From the bestselling author Jonah Lehrer comes “Imagine: How Creativity Works” (Houghton Mifflin Harcourt). Lehrer explains that his latest book “is about our most important mental talent: the ability to imagine what has never existed. We take this talent for granted, but our lives are defined by it. There is the pop song on the radio and the gadget in your pocket, the art on the wall and the air conditioner in the window. There is the medicine in the bathroom and the chair you are sitting in…” He gives real world examples from Pixar and Second City to Bob Dylan and Yo-Yo Ma. He goes on to say that “creativity is not a gift possessed by a lucky few; it’s a variety of distinct thought processes that we can all learn to use more effectively.” Here he offers five tips from his book on how to increase your creative potential.
For a Central China Television (CCTV) promotional commercial, Chinese ad agency, MMIA, undertook to retrace the history of China in an animated version of a traditional Chinese ink-and-wash landscape painting. Ink-and-wash is an art style that developed thousands of years ago and is noted for brush strokes that range from bold forms to faint ink washes that render scenes in a dreamlike mist. To simulate this liquid effect, MMIA turned to Troublemakers.tv, a production company based in Paris, and German director Niko Tziopanos of weareflink. The result is mesmerizing, a merging of design, computer graphics, visual effects and live action blending seamlessly together to appear that an ancient ink painting has come to life.
San Francisco-based photographer Ryan Heffernan took these dramatic shots for a Japan Rags ad campaign. What looks like a freeze-frame photograph captured with split-second timing is actually a composite of three different stills.
Here’s a novel way to get consumers to test out your product. In March, Nokia announced a competition to shoot a short film entirely with a Nokia N8 mobile phone. It invited entrants to send in a story pitch and offered a $5,000 filming budget and two Nokia N8s to eight finalists.
“Splitscreen: A Love Story,” directed by UK-based JW Griffiths, won the first place award of $10,000.

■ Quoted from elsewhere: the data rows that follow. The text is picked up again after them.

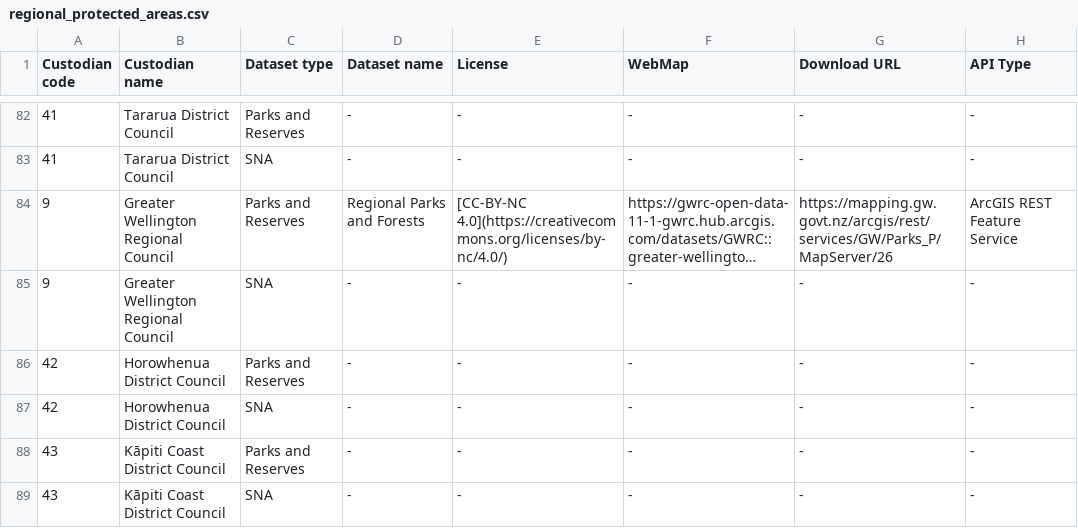
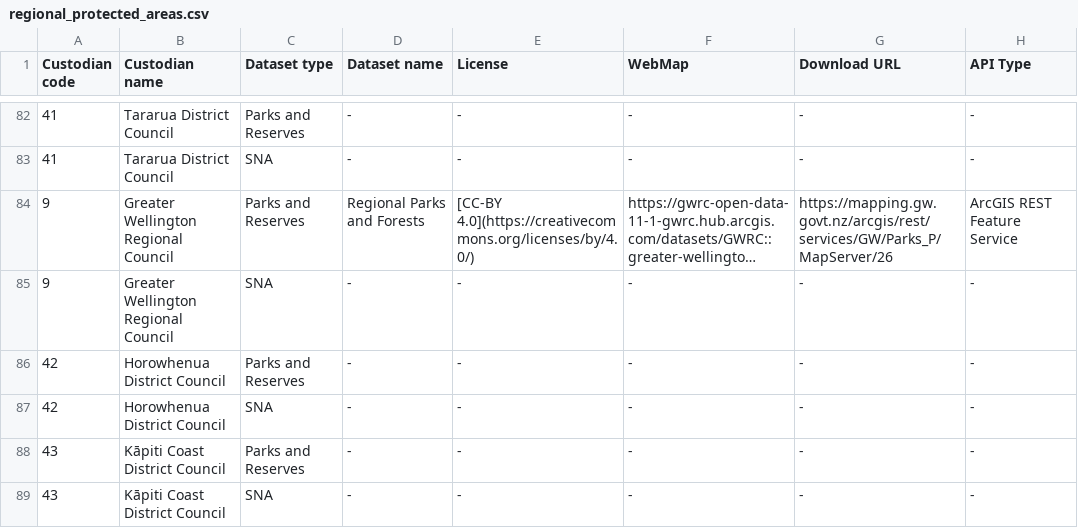
Before and after one commit to manaakiwhenua/PAN-NZ-data-catalogue-and-guidelines, a CSV file: _data/regional_protected_areas.csv, drawn as a sheet; only a part is shown, gaps mark what is left out; long unchanged cells end in …; the diff names each change by its address in the sheet, - before the commit and + after, or states it on an @@ line.

Commit message:
correct GWRC license from CC BY-NC 4.0 to CC BY 4.0

```diff
--- a/_data/regional_protected_areas.csv
+++ b/_data/regional_protected_areas.csv
-E84 (License): [CC-BY-NC 4.0](https://creativecommons.org/licenses/by-nc/4.0/)
+E84 (License): [CC-BY 4.0](https://creativecommons.org/licenses/by/4.0/)
```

Created by Agence H in Paris, the new Citroën commercial for the C3 is funny, effective and amazing for what it doesn’t say and doesn’t show. For one, it doesn’t show the new C3 until the very end. It doesn’t have a voiceover explaining each of the car’s fancy standard features. It just shows a man driving an old car and pretending that it comes “loaded with specs” by imitating the sounds that each feature would make. You don’t have to speak English or French to get the point.